Tuesday, December 6, 2011

Connections: Oral History By Valerie J. Janesick

after re-reading the text i thought about what it would mean to each of us to have our story told in a way as to reflect our own personal thoughts and beliefs as explained and understood by another hopfully opposing person.  or maybe i meant our controversal thoughts and beliefs, if this was so maybe we would make some important connects in resolving some of our world issues.
when reading this i noted that the author said that she uses poerty to reflect a persons views in some of her Stories, this touched me emincly as i enjoy writing poerty as a way to express my views and yes, sometimes my opinions.
I know that throught out history there were are oral histories that needed to be told, shakespearean time and in many African cultures families (esspecially weathy families) had their own story tellers (called Griots). so i see the importances of this.
how ever as we processed into the future we increased our options of genres, however i personally am not in favor of most things visional (other then readings)  i just think (visional) video things limits our imagnation. 
many years ago i started to listen to audio books: i now own over three hundred titles, and have borrowed another hundred or more from libraries all over the U.S, i learned that this allows you to hear and invision a life or experience that you wouldn't otherwise imagine.
one of the first historial tapes i listened to was an oral history called " THE SUBSTANCE OF THINGS HOPED FOR."  about Samuel D. Proctor:  An African -American  Preacher, college Professor, college administrator, and Associate Director of the Peace Corp. if my life could be told via my choice of techinques it would be audio, i would like for someone to lay back with their eyes closed, and imagine what it was like for me. what my house, kids, etc looked like rather then seeing picture.

Thursday, December 1, 2011

How far are we from jim crow laws?

a rose by any other name...
Below is a clip from a news story 12-1-11, from Associated Press.
Stella Harville and her fiancĂ©, Ticha Chikuni are seen in Richmond, Ky., in a November 2010 photo provided by Stella Harville. Stella’s childhood church in Pike County, Kentucky, the Gulnare Free Will Baptist Church, voted to ban interracial couples from becoming members at the church after the pair sang a song during a visit to the church over the summer. (AP Photo/Stella Harville)

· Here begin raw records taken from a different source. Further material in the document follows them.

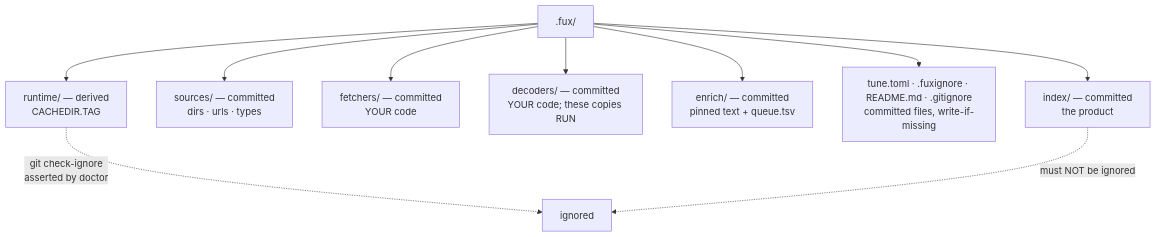
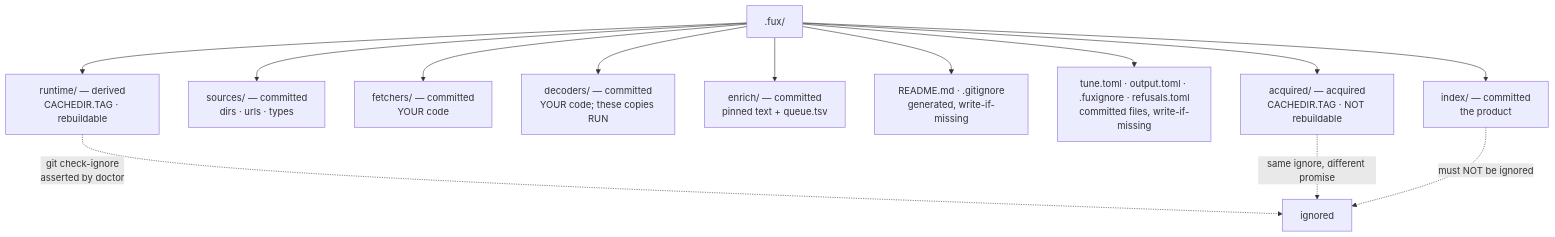
Before and after one commit to arpitarya/fux: the diagram in docs/adr/0003_fux-directory.md, drawn with Mermaid. The commit also changed other lines of this file and 84 other files, not shown here.

````diff
--- a/docs/adr/0003_fux-directory.md
+++ b/docs/adr/0003_fux-directory.md
@@ -35,13 +40,16 @@
 ```mermaid
 flowchart TD
     F[".fux/"]
     F --> C1["index/ — committed<br/>the product"]
     F --> C2["sources/ — committed<br/>dirs · urls · types"]
     F --> C3["fetchers/ — committed<br/>YOUR code"]
     F --> C4["decoders/ — committed<br/>YOUR code; these copies RUN"]
     F --> C5["enrich/ — committed<br/>pinned text + queue.tsv"]
-    F --> C6["tune.toml · .fuxignore · README.md · .gitignore<br/>committed files, write-if-missing"]
-    F --> D1["runtime/ — derived<br/>CACHEDIR.TAG"]
+    F --> C6["README.md · .gitignore<br/>generated, write-if-missing"]
+    F --> C7["tune.toml · output.toml · .fuxignore · refusals.toml<br/>committed files, write-if-missing"]
+    F --> D1["runtime/ — derived<br/>CACHEDIR.TAG · rebuildable"]
+    F --> A1["acquired/ — acquired<br/>CACHEDIR.TAG · NOT rebuildable"]
     D1 -.->|"git check-ignore<br/>asserted by doctor"| G["ignored"]
+    A1 -.->|"same ignore, different promise"| G
     C1 -.->|"must NOT be ignored"| G
 ```
````
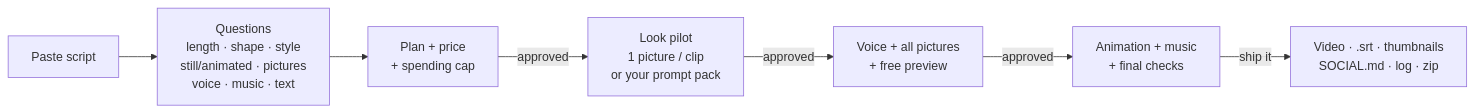
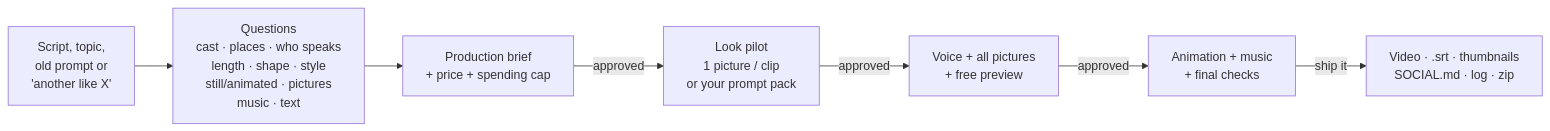
One commit to Topnotch1851/script-to-video changed the diagram in README.md. Above: the diagram before and after it, drawn with Mermaid. The commit also changed other lines of this file and 36 other files, not shown here.

````diff
--- a/README.md
+++ b/README.md
@@ -59,9 +66,9 @@
 ```mermaid
 flowchart LR
-  A[Paste script] --> B[Questions<br/>length · shape · style<br/>still/animated · pictures<br/>voice · music · text]
-  B --> C[Plan + price<br/>+ spending cap]
+  A[Script, topic,<br/>old prompt or<br/>'another like X'] --> B[Questions<br/>cast · places · who speaks<br/>length · shape · style<br/>still/animated · pictures<br/>music · text]
+  B --> C[Production brief<br/>+ price + spending cap]
   C -->|approved| D[Look pilot<br/>1 picture / clip<br/>or your prompt pack]
   D -->|approved| E[Voice + all pictures<br/>+ free preview]
   E -->|approved| F[Animation + music<br/>+ final checks]
   F -->|ship it| G[Video · .srt · thumbnails<br/>SOCIAL.md · log · zip]
 ```
````
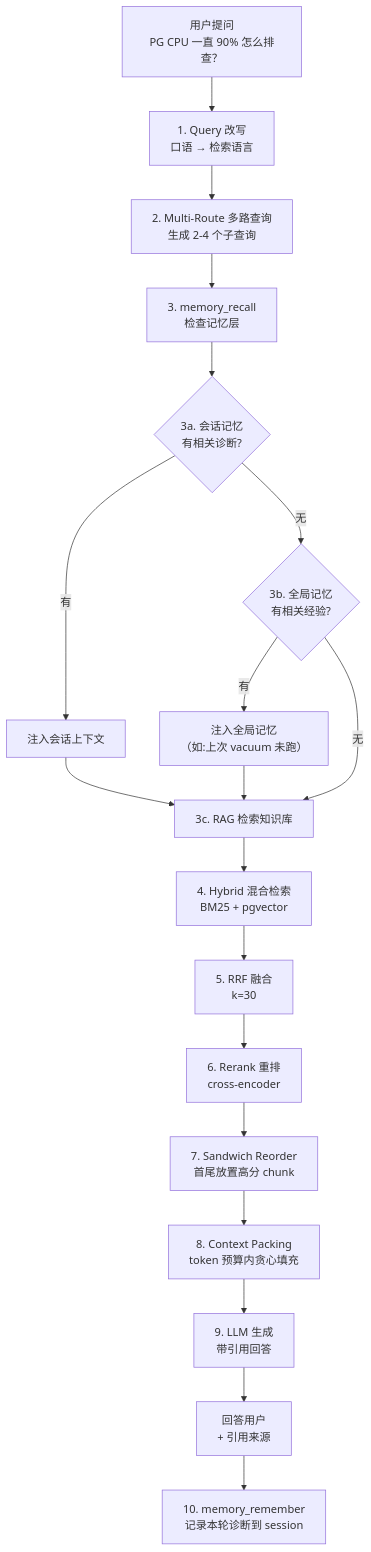
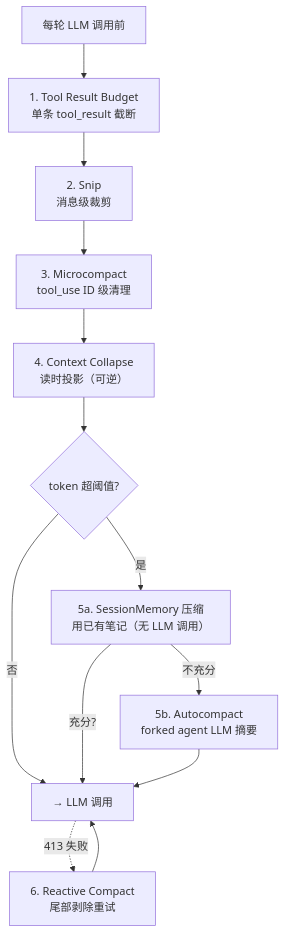
Before and after one commit to int2t05/Cognik: the fourth of 6 diagrams in docs/DESIGN.md, drawn with Mermaid. The commit also changed other lines of this file and 9 other files, not shown here.

````diff
--- a/docs/DESIGN.md
+++ b/docs/DESIGN.md
@@ -314,21 +284,15 @@
 ```mermaid
 flowchart TD
-    U["用户提问<br/>PG CPU 一直 90% 怎么排查？"] --> QR["1. Query 改写<br/>口语 → 检索语言"]
-    QR --> MR["2. Multi-Route 多路查询<br/>生成 2-4 个子查询"]
-    MR --> RECALL["3. memory_recall<br/>检查记忆层"]
-    RECALL --> SES{"3a. 会话记忆<br/>有相关诊断?"}
-    SES -->|"有"| INJECT_SES["注入会话上下文"]
-    SES -->|"无"| GLO{"3b. 全局记忆<br/>有相关经验?"}
-    GLO -->|"有"| INJECT_GLO["注入全局记忆<br/>（如:上次 vacuum 未跑）"]
-    GLO -->|"无"| KB["3c. RAG 检索知识库"]
-    INJECT_SES --> KB
-    INJECT_GLO --> KB
-    KB --> HYBRID["4. Hybrid 混合检索<br/>BM25 + pgvector"]
-    HYBRID --> RRF["5. RRF 融合<br/>k=30"]
-    RRF --> RERANK["6. Rerank 重排<br/>cross-encoder"]
-    RERANK --> REORDER["7. Sandwich Reorder<br/>首尾放置高分 chunk"]
-    REORDER --> PACK["8. Context Packing<br/>token 预算内贪心填充"]
-    PACK --> LLM["9. LLM 生成<br/>带引用回答"]
-    LLM --> ANS["回答用户<br/>+ 引用来源"]
-    ANS --> REMEMBER["10. memory_remember<br/>记录本轮诊断到 session"]
+    T["每轮 LLM 调用前"] --> S1["1. Tool Result Budget<br/>单条 tool_result 截断"]
+    S1 --> S2["2. Snip<br/>消息级裁剪"]
+    S2 --> S3["3. Microcompact<br/>tool_use ID 级清理"]
+    S3 --> S4["4. Context Collapse<br/>读时投影（可逆）"]
+    S4 --> S5{"token 超阈值?"}
+    S5 -->|"否"| LLM["→ LLM 调用"]
+    S5 -->|"是"| S5A["5a. SessionMemory 压缩<br/>用已有笔记（无 LLM 调用）"]
+    S5A -->|"充分?"| LLM
+    S5A -->|"不充分"| S5B["5b. Autocompact<br/>forked agent LLM 摘要"]
+    S5B --> LLM
+    LLM -.->|"413 失败"| RC["6. Reactive Compact<br/>尾部剥除重试"]
+    RC --> LLM
 ```
````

Legal issues

Jim Crow Laws: so of the most oppressive laws to ever be in affect are the Jim crow laws, these were a group of laws compiled by most of the southern states in the United States. they were laws that effected the personal lives of both blacks and whites however they were inforced only against the blacks or Nergoes.
these were laws that said your money is as good as anyones else so yes, you can pay us, you can buy our goods at the same price or more but you can not share space and time with us as you do it.
there were issue like if you were an African-American you can pay to ride our bus, but you must come to the front and put your money in, go back out and enter the back door and sit in the back of the bus, and if the bus is full you are mandated to give your seat up to a white rider. most of us know this story, we also know that Rosa Parks refuse to give up her seat and thus started the Bus strike of Alabama. however Jim Crow Laws ran further and deeper then that. many people don't know that one of the greatest Blues and Jazz Singers died because of a Jim Crow Law.
Blues singer Bessie Smith (aka)  "Empress of the blues"  the highest paid Black entertainer in the 1920's was leaving a club when she was in an automobile accident, there was a call for an ambulance when it arrive there were white EMT's who refuse to treat or transport the singer because she was African-American and no one told them. the second call out for an ambulance driven by a black driver, that took Ms. Smith to a black Hospital futher out then the white only hospital when she had lost so much blood and died with out regaining conscienceness. 
These laws went so far as to out-law the promotion of equality between black and white, so far as to say that even after you are dead blacks could not be buried in the same cemetaries, and white's could not be handled by black undertakers.
It was these oppressings that facilitated the civil right movements. These laws started in the 1800's as the Black codes and were late enacted as Jim crow laws in the 1880's and was enforced until the civil right act of 1964 and the voting rights of 1965.
amongst the states that had interracial marriage laws were; Fla., Miss., Az.,Missouri,  Georgia,  Maryland and Wyoming. Check out my Next blog and tell me have we really changed that much?